Collected data
-- Opening Marker --
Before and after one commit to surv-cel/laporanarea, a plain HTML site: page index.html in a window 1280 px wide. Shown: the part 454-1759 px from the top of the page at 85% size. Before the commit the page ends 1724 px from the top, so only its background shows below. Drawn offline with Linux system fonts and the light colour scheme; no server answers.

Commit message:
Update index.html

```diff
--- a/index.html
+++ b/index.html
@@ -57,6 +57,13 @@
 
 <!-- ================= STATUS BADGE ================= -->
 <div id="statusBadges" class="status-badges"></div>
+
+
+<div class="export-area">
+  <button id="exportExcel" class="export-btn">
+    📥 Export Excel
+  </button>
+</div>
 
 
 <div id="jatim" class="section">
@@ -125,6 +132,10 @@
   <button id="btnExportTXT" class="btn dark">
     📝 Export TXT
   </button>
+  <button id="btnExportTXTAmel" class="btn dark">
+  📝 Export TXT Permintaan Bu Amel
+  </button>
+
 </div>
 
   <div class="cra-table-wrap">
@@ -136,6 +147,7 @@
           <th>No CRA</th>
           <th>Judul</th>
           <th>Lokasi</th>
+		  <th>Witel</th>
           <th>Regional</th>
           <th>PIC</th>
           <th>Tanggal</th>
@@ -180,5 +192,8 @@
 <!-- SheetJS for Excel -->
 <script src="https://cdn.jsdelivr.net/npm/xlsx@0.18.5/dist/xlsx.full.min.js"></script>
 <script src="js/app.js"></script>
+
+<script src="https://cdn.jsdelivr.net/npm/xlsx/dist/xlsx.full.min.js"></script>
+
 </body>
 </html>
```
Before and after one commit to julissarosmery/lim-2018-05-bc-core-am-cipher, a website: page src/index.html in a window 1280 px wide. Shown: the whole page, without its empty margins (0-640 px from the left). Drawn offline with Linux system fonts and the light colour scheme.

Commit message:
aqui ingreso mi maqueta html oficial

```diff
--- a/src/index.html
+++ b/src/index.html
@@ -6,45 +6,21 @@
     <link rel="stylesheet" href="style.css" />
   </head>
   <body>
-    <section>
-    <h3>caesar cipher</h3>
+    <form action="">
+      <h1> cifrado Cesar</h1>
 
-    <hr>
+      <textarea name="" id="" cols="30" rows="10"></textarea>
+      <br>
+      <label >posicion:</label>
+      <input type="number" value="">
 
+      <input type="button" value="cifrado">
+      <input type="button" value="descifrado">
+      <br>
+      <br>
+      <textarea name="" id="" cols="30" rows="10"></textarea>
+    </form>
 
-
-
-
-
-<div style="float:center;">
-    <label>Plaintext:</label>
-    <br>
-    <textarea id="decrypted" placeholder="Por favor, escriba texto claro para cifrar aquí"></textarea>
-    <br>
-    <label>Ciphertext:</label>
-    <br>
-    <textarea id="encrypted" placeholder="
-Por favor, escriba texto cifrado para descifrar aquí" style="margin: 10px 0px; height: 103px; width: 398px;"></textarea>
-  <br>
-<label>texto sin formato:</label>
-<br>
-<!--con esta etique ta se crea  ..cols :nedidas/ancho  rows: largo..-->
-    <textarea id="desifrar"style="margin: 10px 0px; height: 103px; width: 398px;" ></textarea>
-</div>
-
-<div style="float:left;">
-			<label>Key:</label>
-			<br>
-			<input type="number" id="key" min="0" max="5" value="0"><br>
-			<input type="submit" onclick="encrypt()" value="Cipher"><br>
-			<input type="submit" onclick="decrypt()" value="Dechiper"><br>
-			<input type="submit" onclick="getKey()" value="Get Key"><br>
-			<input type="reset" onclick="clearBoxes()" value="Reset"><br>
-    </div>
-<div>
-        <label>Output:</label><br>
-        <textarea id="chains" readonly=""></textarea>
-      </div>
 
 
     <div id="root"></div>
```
-- Closing Marker --
## Task directions
In the entries above, find each line with the string "html" and copy it.

## Completed task
Before and after one commit to surv-cel/laporanarea, a plain HTML site: page index.html in a window 1280 px wide. Shown: the part 454-1759 px from the top of the page at 85% size. Before the commit the page ends 1724 px from the top, so only its background shows below. Drawn offline with Linux system fonts and the light colour scheme; no server answers.
Update index.html
--- a/index.html
+++ b/index.html
 </html>
Before and after one commit to julissarosmery/lim-2018-05-bc-core-am-cipher, a website: page src/index.html in a window 1280 px wide. Shown: the whole page, without its empty margins (0-640 px from the left). Drawn offline with Linux system fonts and the light colour scheme.
aqui ingreso mi maqueta html oficial
--- a/src/index.html
+++ b/src/index.html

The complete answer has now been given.